The news the Venezuela is actually defaulting on its electric company bonds is hardly a surprise. Yet 1 year credit default swaps on Venezuela and their energy company PDVSA skyrocketed!
(Bloomberg) — Venezuela’s state electricity company was declared in default by Wilmington Trust, the trustee for the company’s bonds.
Electricidad de Caracas owed investors $27.6 million in interest payments on the notes due in April of next year. Its 30-day grace period expired on Thursday.
The $650 million of bonds had fallen to an all-time low of 23 cents on the dollar, showing that investors perceived them as the riskiest notes maturing during the next year in the world’s riskiest nation.

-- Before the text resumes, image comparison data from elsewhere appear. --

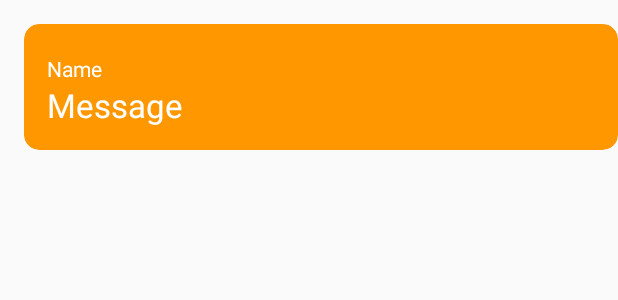
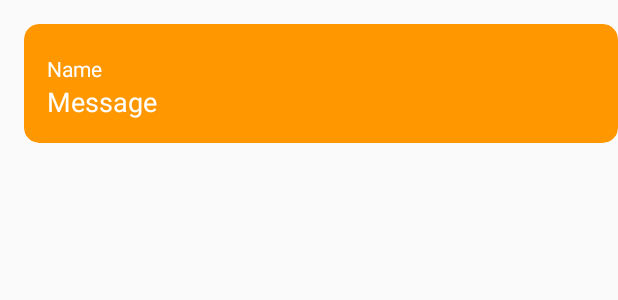
Before and after one commit to hmz-ak/Chat-Application, an Android app: the layout item_message.xml on its own in the app's theme, with its tools: preview values and no code run, on a phone screen of 412 x 824 dp. Shown: the top 300 px of the screen. Run offline under Robolectric (Android 15) with nearby library versions, the phone set to English and light mode, and no system bars.

Commit message:
xml file updated

```diff
--- a/app/src/main/java/com/google/firebase/udacity/friendlychat/MainActivity.java
+++ b/app/src/main/java/com/google/firebase/udacity/friendlychat/MainActivity.java
@@ -151,7 +151,7 @@ public class MainActivity extends AppCompatActivity {
                     startActivityForResult(
                             AuthUI.getInstance()
                                     .createSignInIntentBuilder()
-                                    .setIsSmartLockEnabled(false)
+                                    .setIsSmartLockEnabled(false,true)
                                     .setAvailableProviders(Arrays.asList(
                                             new AuthUI.IdpConfig.GoogleBuilder().build(),
                                             new AuthUI.IdpConfig.EmailBuilder().build()
--- a/app/src/main/res/layout/item_message.xml
+++ b/app/src/main/res/layout/item_message.xml
@@ -28,7 +28,6 @@
                 android:id="@+id/photoImageView"
                 android:layout_width="match_parent"
                 android:layout_height="wrap_content"
-
                 android:adjustViewBounds="true" />
 
             <TextView
@@ -38,7 +37,7 @@
                 android:layout_weight="0"
                 android:textAppearance="?android:attr/textAppearanceSmall"
                 android:textColor="#FFFFFF"
-                android:textFontWeight="10"
+                android:textFontWeight="11"
                 tools:text="Name" />
 
             <TextView
@@ -46,7 +45,7 @@
                 android:layout_width="wrap_content"
                 android:layout_height="wrap_content"
                 android:layout_weight="0"
-                android:textAppearance="?android:attr/textAppearanceLarge"
+                android:textAppearance="?android:attr/textAppearanceMedium"
                 android:textColor="#FFFFFF"
                 tools:text="Message" />
         </LinearLayout>
```
Also changed, not shown: 1 other file.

While a default by the state oil company Petroleos de Venezuela, and possibly even the sovereign, could lead creditors to try to lay claim to the crude producer’s assets, Elecar, which PDVSA bought a decade ago, has nothing for overseas investors to seize.
“The Issuer’s failure to pay the overdue interest on the Notes on or before
November 9, 2017 constitutes an Event of Default under Section 5.1(ii) of the Indenture,” Wilmington Trust wrote in the letter to bondholders.
Some traders had long suspected that the bond could be a candidate for selective default because it contains no cross default clauses with PDVSA or sovereign notes. While bondholders may try to establish an “alter-ego” argument, that would most certainly be a lengthy legal battle.
The reaction in the CDS market?
Hey, at least Venezuelan oil prices are rising!